Meta considers EU shut down in the absence of a framework for the storage of EU data on US servers.
Representatives from Meta have spoken up about the possibility of the company having to shut down Instagram and Facebook services in the EU, unless a framework is implemented which allows them to store EU data on US servers. A recent annual report from the company made mention that unless there is an option to store, transfer, and process data from its European users on the US based servers which it has always used, Facebook and Instagram may be shut down across the EU.
Meta representatives call for clear global rules to protect transatlantic data flows over the long term.
With current frameworks to enable transatlantic data transfers under heavy scrutiny in Europe, the company is in need of a new framework in order to allow continued operations in the EU. Several businesses have been called to question for their practices of transatlantic data transfers. As a result, Standard Contractual Clauses or SCCs have been used by some companies in order to facilitate these transfers, however it has been suggested that SCCs cannot be used in practice for EU-US transfers. According to a report from City AM, Nick Clegg, VP of Global Affairs and Communications at Meta said “Businesses need clear, global rules, underpinned by the strong rule of law, to protect transatlantic data flows over the long term.”

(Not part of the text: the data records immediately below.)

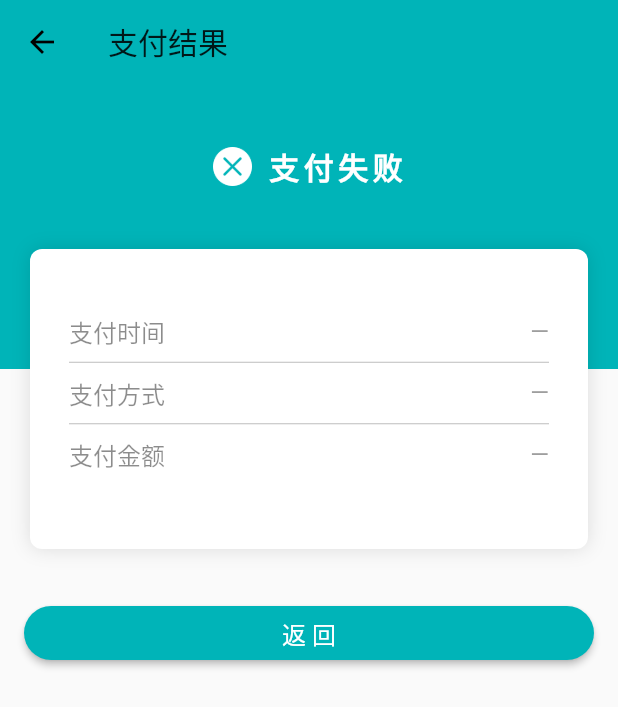
After one commit to persilee/pay_cost, a Flutter app: the PayResult screen opened directly, on a phone screen of 412 x 824 dp. The commit adds this screen. Shown: the top 707 px of the screen. Run offline on Flutter 3.47's test engine with Material 2 defaults, Android fonts, the phone set to English and light mode, and no system bars; our stand-ins replace azlistview, flutter_swiper, shared_preferences; missing offline and left inert: direct_select, easy_dialog, lpinyin; accounts and stored records are empty.

Commit message:
🐼 add pay interface

```diff
--- a/lib/pages/login_page.dart
+++ b/lib/pages/login_page.dart
@@ -52,7 +52,7 @@ class _LoginPageState extends State<LoginPage> {
         _loading = !_loading;
         autoValidate = true;
       });
-      if(uName == 'JPRQ201902469876' && uPwd == 'jprq0016425') {
+      if(uName == 'JCJF201902369636' && uPwd == 'jcjf0016695') {
         _save();
         Navigator.of(context).push(MaterialPageRoute(builder: (context) => TabNavigator()));
       }else{
--- /dev/null
+++ b/lib/pages/pay_result.dart
@@ -0,0 +1,199 @@
+import 'package:easy_dialog/easy_dialog.dart';
+import 'package:flutter/material.dart';
+import 'package:pay_cost/model/pay_info_model.dart';
+import 'package:pay_cost/util/toast.dart';
+import '../model/pay_list_model.dart';
+
+class PayResult extends StatefulWidget {
+  @override
+  _PayResultState createState() => _PayResultState();
+}
+
+class _PayResultState extends State<PayResult> {
+  final registerFormKey = GlobalKey<FormState>();
+  PayListModel _payInfo;
+
+  void showAlertDialog(BuildContext context) {
+    EasyDialog(
+      description: Text(
+        "功能暂未开放，敬请期待",
+        textScaleFactor: 1.2,
+        textAlign: TextAlign.center,
+      ),
+      height: 160,
+    ).show(context);
+  }
+
+  @override
+  Widget build(BuildContext context) {
+    /*获取传递过来的参数*/
+    _payInfo = ModalRoute.of(context).settings.arguments;
+    return Scaffold(
+      appBar: AppBar(
+        title: Text('支付结果'),
+        elevation: 0.0,
+      ),
+      body: Container(
+        child: Column(
+          children: <Widget>[
+            Stack(
+              children: <Widget>[
+                Container(
+                  height: 190,
+                  decoration:
+                      BoxDecoration(color: Theme.of(context).primaryColor),
+                ),
+                Padding(
+                  padding: EdgeInsets.only(top: 40),
+                  child: Container(
+                    child: Row(
+                      mainAxisAlignment: MainAxisAlignment.center,
+                      children: <Widget>[
+                        Image(
+                          width: 26,
+                          height: 26,
+                          image:
+                          AssetImage('assets/images/failure.png'),
+                        ),
+                        Padding(
+                          padding: EdgeInsets.only(right: 10),
+                        ),
+                        Text(
+                          '支付失败',
+                          style: TextStyle(
+                            fontWeight: FontWeight.bold,
+                            fontSize: 20,
+                            color: Colors.white,
+                            letterSpacing: 3
+                          ),
+                        ),
+                      ],
+                    ),
+                  ),
+                ),
+                Padding(
+                  padding: EdgeInsets.fromLTRB(20, 110, 20, 20),
+                  child: Container(
+                    height: 200,
+                    decoration: BoxDecoration(
+                      color: Colors.white,
+                      borderRadius: BorderRadius.all(
+                        Radius.circular(8),
+                      ),
+                      boxShadow: [
+                        BoxShadow(
+                          color: Colors.black12,
+                          blurRadius: 10,
+                          offset: Offset.zero,
+                        ),
+                      ],
+                    ),
+                    child: Container(
+                      padding: EdgeInsets.fromLTRB(26, 15, 26, 15),
+                      child: Column(
+                        crossAxisAlignment: CrossAxisAlignment.start,
+                        children: <Widget>[
+                          Padding(
+                            padding: EdgeInsets.only(top: 20),
+                          ),
+                          Container(
+                            height: 40,
+                            child: Row(
+                              mainAxisAlignment: MainAxisAlignment.spaceBetween,
+                              crossAxisAlignment: CrossAxisAlignment.center,
+                              children: <Widget>[
+                                Text(
+                                  '支付时间',
+                                  style: TextStyle(
+                                      fontSize: 16, color: Colors.black45),
+                                ),
+                                Text(
+                                  '—',
+                                  style: TextStyle(
+                                      fontSize: 16, color: Colors.grey),
+                                ),
+                              ],
+                            ),
+                          ),
+                          Divider(
+                              height: 1.0, indent: 0.0, color: Colors.black26),
+                          Container(
+                            height: 40,
+                            child: Row(
+                              mainAxisAlignment: MainAxisAlignment.spaceBetween,
+                              crossAxisAlignment: CrossAxisAlignment.center,
+                              children: <Widget>[
+                                Text(
+                                  '支付方式',
+                                  style: TextStyle(
+                                      fontSize: 16, color: Colors.black45),
+                                ),
+                                Text(
+                                  '—',
+                                  style: TextStyle(
+                                      fontSize: 16, color: Colors.grey),
+                                ),
+                              ],
+                            ),
+                          ),
+                          Divider(
+                              height: 1.0, indent: 0.0, color: Colors.black26),
+                          Container(
+                            height: 40,
+                            child: Row(
+                              mainAxisAlignment: MainAxisAlignment.spaceBetween,
+                              crossAxisAlignment: CrossAxisAlignment.center,
+                              children: <Widget>[
+                                Text(
+                                  '支付金额',
+                                  style: TextStyle(
+                                      fontSize: 16, color: Colors.black45),
+                                ),
+                                Text(
+                                  '—',
+                                  style: TextStyle(
+                                      fontSize: 16, color: Colors.grey),
+                                ),
+                              ],
+                            ),
+                          ),
+                        ],
+                      ),
+                    ),
+                  ),
+                ),
+              ],
+            ),
+            Padding(
+              padding: EdgeInsets.only(top: 12),
+            ),
+            Row(
+              mainAxisAlignment: MainAxisAlignment.center,
+              children: <Widget>[
+                Expanded(
+                  child: Padding(
+                    padding: EdgeInsets.fromLTRB(16, 0, 16, 0),
+                    child: RaisedButton(
+                      padding: EdgeInsets.fromLTRB(0, 6, 0, 6),
+                      child: Text(
+                        '返 回',
+                        style: TextStyle(fontSize: 16, color: Colors.white),
+                      ),
+                      onPressed: () {
+                        Navigator.pop(context);
+                      },
+                      splashColor: Colors.grey[200],
+                      color: Theme.of(context).primaryColor,
+                      shape: RoundedRectangleBorder(
+                          borderRadius: BorderRadius.all(Radius.circular(60))),
+                    ),
+                  ),
+                ),
+              ],
+            )
+          ],
+        ),
+      ),
+    );
+  }
+}
--- a/pubspec.yaml
+++ b/pubspec.yaml
@@ -77,6 +77,8 @@ flutter:
     - assets/images/unionPay.png
     - assets/images/aliPay_off.png
     - assets/images/wechatPay_off.png
+    - assets/images/record.png
+    - assets/images/failure.png
 
 
   # An image asset can refer to one or more resolution-specific "variants", see
```
Also changed, not shown: lib/model/pay_list_model.dart (+24 -24 lines), lib/pages/pay_page.dart (+95 -13 lines), lib/pages/search_page.dart (+27 -4 lines), lib/pages/water_page.dart (+14 -0 lines), assets/images/failure.png (added), assets/images/record.png (added), 2 other files.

Since the invalidation of the Privacy Shield, many companies have had to change the way they operate in an effort to remain in compliance.
Since the invalidation of the Privacy Shield in July 2020, the impact has been felt by businesses all across Europe, which previously used US servers, or used the services of US based companies, which involved the transfer of data from EU users to the US. Due to US laws, European user data which has been transferred to the US may be accessed by US intelligence. As a result several companies have been ordered to cease their use of US cloud services and other US-based service providers. Many companies turned to the use of Standard Contractual Clauses or SCCs in order to facilitate these transfers. Unfortunately, in many cases, this has been found inappropriate as a solution, as SCCs themselves do not protect the data from being accessed by US intelligence. Meta is one of several companies which have been investigated for unlawful data transfers to the US.
While the investigation by the Irish DPC is ongoing, this watchdog has previously ruled against the use of SCCs to facilitate transatlantic data flows.
The Irish DPC communicated with Facebook in August 2020 that the use of Standard Contractual Clauses was not in line with the GDPR. This meant that Facebook had to stop processing European data on American servers. However this preliminary conclusion has been appealed by Facebook and therefore, change has yet to come about. Judges ruled that the investigation by the Irish DPC can continue, with a final verdict expected within the first half of this year. Since the Schrems II decision of the Court of Justice of the EU, an adequate data transfer impact assessment is required for the transfers of the data based on SCCs. The current situation faced by Meta is that it may no longer be feasible to offer its services in the EU, should the use of Standard Contractual Clauses be deemed illegal in their case at the end of the investigation.